> GIVEN DATA:
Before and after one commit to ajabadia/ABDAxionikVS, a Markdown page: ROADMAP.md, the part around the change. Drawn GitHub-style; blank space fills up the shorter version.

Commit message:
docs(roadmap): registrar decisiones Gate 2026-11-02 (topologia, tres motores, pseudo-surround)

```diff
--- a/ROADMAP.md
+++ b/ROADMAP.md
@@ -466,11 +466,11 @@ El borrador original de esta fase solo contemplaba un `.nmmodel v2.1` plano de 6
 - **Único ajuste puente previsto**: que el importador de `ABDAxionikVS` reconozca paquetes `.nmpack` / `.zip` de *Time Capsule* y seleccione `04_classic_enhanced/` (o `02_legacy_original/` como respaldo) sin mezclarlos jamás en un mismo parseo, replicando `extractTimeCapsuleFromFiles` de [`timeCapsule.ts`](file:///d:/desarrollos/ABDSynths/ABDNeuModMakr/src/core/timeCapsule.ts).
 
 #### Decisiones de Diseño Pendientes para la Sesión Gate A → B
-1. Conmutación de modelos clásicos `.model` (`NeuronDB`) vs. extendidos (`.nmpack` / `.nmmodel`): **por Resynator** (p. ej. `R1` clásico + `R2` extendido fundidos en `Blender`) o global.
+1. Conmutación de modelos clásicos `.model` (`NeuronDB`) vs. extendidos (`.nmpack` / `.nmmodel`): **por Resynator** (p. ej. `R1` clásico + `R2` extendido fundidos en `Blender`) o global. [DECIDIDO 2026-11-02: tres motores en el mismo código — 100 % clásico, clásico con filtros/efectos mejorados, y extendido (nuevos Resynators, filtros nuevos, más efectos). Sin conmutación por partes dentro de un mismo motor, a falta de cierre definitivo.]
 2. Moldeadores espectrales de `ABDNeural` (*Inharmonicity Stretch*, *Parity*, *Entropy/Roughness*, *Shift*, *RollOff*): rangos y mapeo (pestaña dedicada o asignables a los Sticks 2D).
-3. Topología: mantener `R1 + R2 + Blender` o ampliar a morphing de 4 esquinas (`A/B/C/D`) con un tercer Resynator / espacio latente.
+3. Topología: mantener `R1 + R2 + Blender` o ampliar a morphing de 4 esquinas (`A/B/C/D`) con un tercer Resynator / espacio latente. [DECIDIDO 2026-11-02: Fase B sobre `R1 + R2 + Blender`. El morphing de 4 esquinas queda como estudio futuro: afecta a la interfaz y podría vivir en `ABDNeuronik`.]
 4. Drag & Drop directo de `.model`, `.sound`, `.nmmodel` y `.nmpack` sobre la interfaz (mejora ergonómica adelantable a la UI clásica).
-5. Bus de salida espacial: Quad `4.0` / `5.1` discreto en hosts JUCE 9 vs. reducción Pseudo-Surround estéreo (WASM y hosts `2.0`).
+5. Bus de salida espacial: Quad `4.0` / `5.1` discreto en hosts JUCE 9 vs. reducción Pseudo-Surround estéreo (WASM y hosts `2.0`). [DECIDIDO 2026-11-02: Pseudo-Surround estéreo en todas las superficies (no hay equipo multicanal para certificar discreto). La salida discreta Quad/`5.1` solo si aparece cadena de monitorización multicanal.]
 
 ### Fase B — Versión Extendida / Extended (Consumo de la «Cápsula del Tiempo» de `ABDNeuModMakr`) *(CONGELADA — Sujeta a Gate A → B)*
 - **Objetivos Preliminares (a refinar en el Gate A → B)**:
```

> TASK BRIEF: Each line above with the word "Gate" must be returned.

> RESPONSE AREA:
docs(roadmap): registrar decisiones Gate 2026-11-02 (topologia, tres motores, pseudo-surround)
 #### Decisiones de Diseño Pendientes para la Sesión Gate A → B
 ### Fase B — Versión Extendida / Extended (Consumo de la «Cápsula del Tiempo» de `ABDNeuModMakr`) *(CONGELADA — Sujeta a Gate A → B)*
 - **Objetivos Preliminares (a refinar en el Gate A → B)**:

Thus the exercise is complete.